A surge in ransomware campaigns is expected to hit the medical sector in 2016, according to a recent report published by forecasters at Forrester Research.
The paper ‘Predictions 2016: Cybersecuirty Swings To Prevention’ suggests that the primary hacking trend of the coming year will be “ransomware for a medical device or wearable,” arguing that cybercriminals would only have to make small modifications to current malware to create a feasible attack.
Pacemakers and other vital health devices would become prime targets, with attackers toying with their stability and potentially threatening the victim with their own life should the ransom demands not be met.
Traditional ransomware attacks take control of a computer system and encrypt sensitive data demanding payment for its release – typically in the cryptocurrency Bitcoin. Strains of ransomware have hit Windows users, as well as Android and Mac OS users. However, a new focus on medical devices now seems likely.
“It’s definitely feasible from a technical standpoint,” said Billy Rios, a medical device security researcher. “Given the urgency associated with these devices, I could see it as something that could happen next year.”
Joshua Corman, founder of global information security organisation, I am the Calvary, added that the Forrester prediction is “bold”, but hopes “it doesn’t happen as they say it will, because that would shatter our confidence in these lifesaving medical devices.”
In this context, some have opined that the Sony hacks, and Ashley Madison scandal did not really cause any harm. “We’ve had an era of low-consequence failure, and that era is now over. The consequences now are life and limb and flesh and blood, and I’m not sure we’re ready for that,” added Corman.

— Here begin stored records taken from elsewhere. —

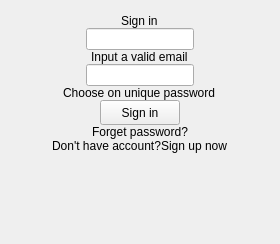
demlabs-cellframe/dap-ui-sdk, file ui/SignInScreen.ui: the form before one commit.
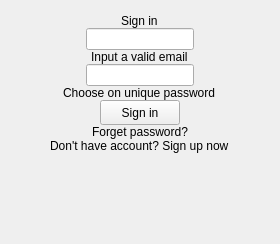
The form after the commit.

```diff
--- a/ui/SignInScreen.ui
+++ b/ui/SignInScreen.ui
@@ -149,7 +149,7 @@
       <item>
        <widget class="QLabel" name="lblSignUp">
         <property name="text">
-         <string>Sign up now</string>
+         <string> Sign up now</string>
         </property>
        </widget>
       </item>
```
Left out of the diff: 2 changed lines with no effect on the pictures.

Due to the high value of healthcare information on the black market, the medical industry is one of the most vulnerable to attacks. Ransomware too is a big opportunity for hackers, with the FBI reporting in June over a thousand complaints linked to the CryptoWall ransomware in the U.S. alone, with victims citing “losses totalling over $18 million.”